* **INSTRUCTIONS TO FOLLOW**: Every line that holds the word "gradient" needs to be copied from the data below.

================================

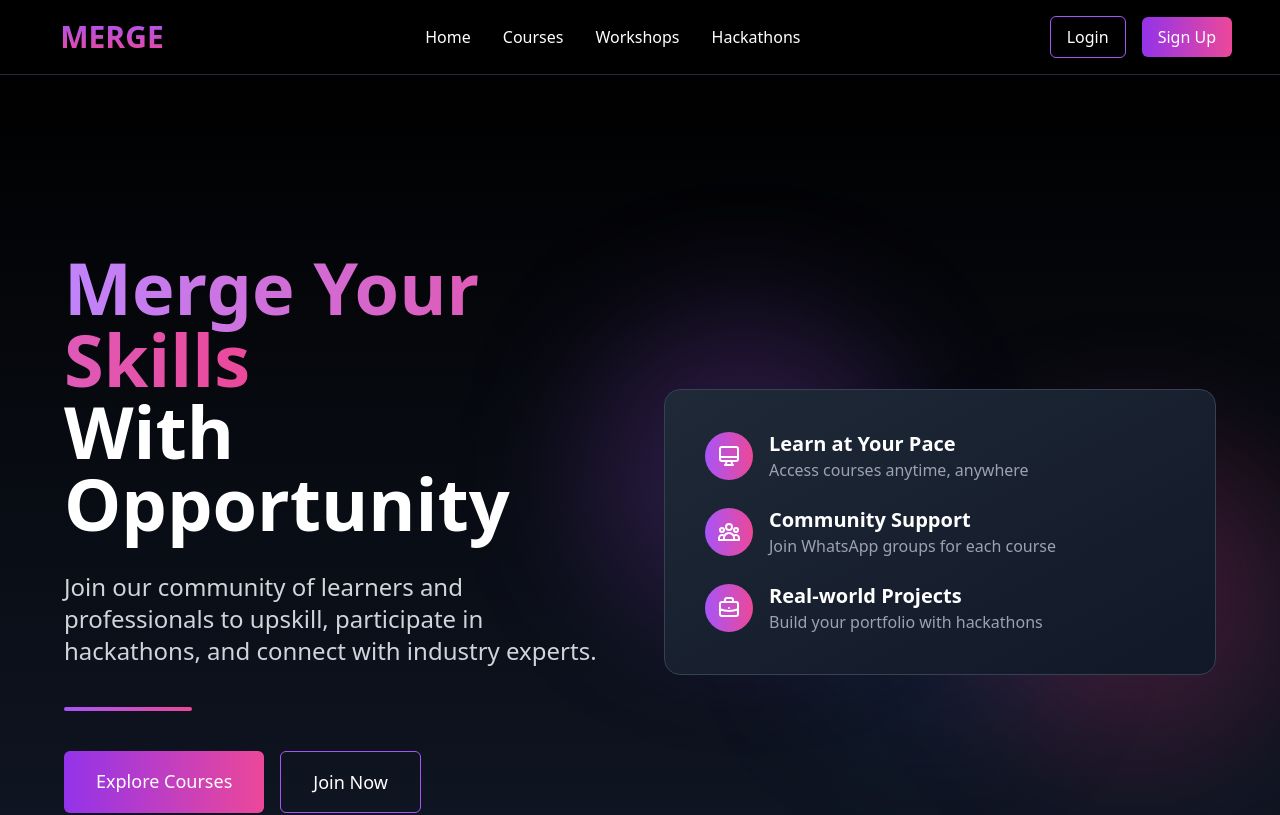
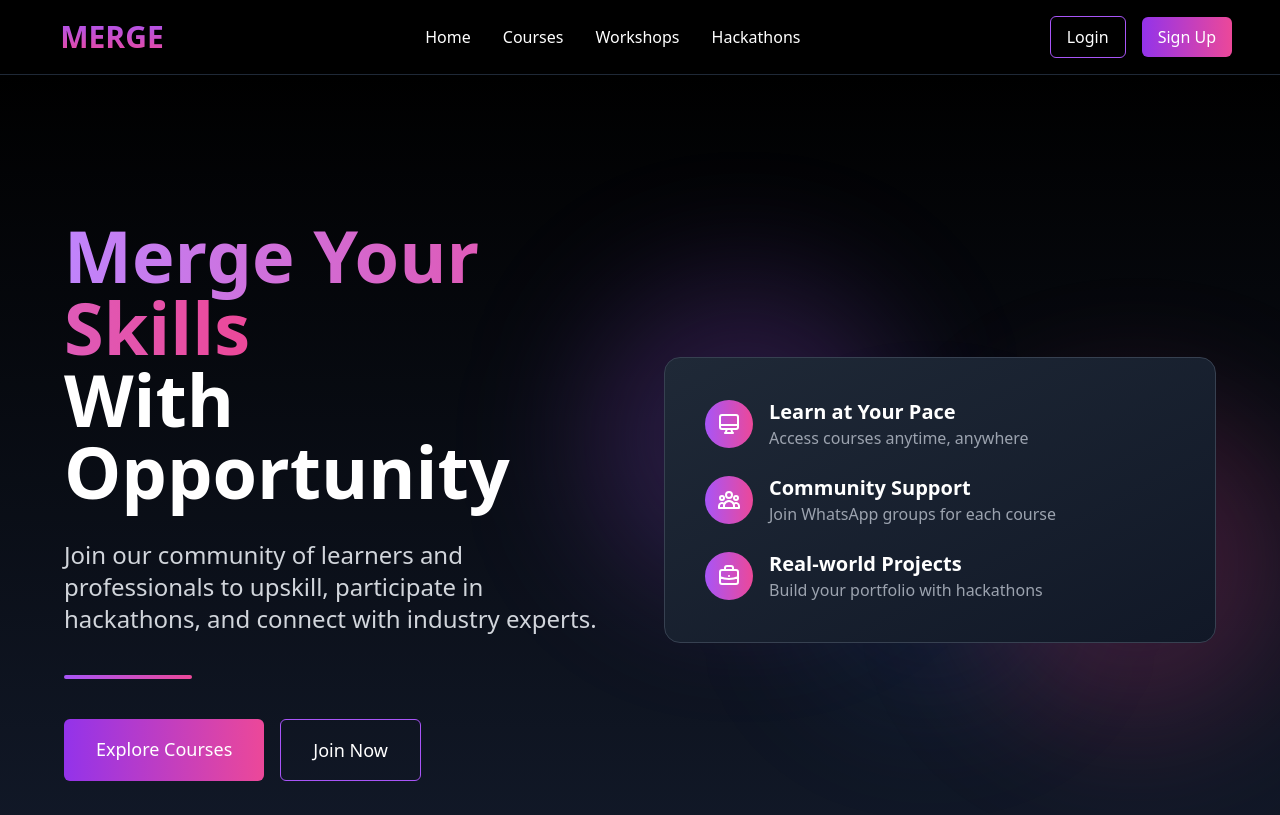
Before and after one commit to BitHiveTechnologies/Merge-Website, a Next.js app: page / in a window 1280 px wide. Shown: the top 815 px of the page. Built offline with nearby package versions, Linux system fonts and the light colour scheme.

Commit message:
reduce a bit padding from the top

```diff
--- a/app/page.tsx
+++ b/app/page.tsx
@@ -237,7 +237,7 @@ export default function Page() {
 
             {/* Hero Section */}
             <section
-                className="py-36 px-6 md:px-12 bg-gradient-to-b from-black to-gray-900 h-[861px]"
+                className="py-28 px-6 md:px-12 bg-gradient-to-b from-black to-gray-900 h-[750px]"
                 data-oid="zn2v:g7"
             >
                 <div
```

================================

* **REPLY TO THE TASK**:
-                className="py-36 px-6 md:px-12 bg-gradient-to-b from-black to-gray-900 h-[861px]"
+                className="py-28 px-6 md:px-12 bg-gradient-to-b from-black to-gray-900 h-[750px]"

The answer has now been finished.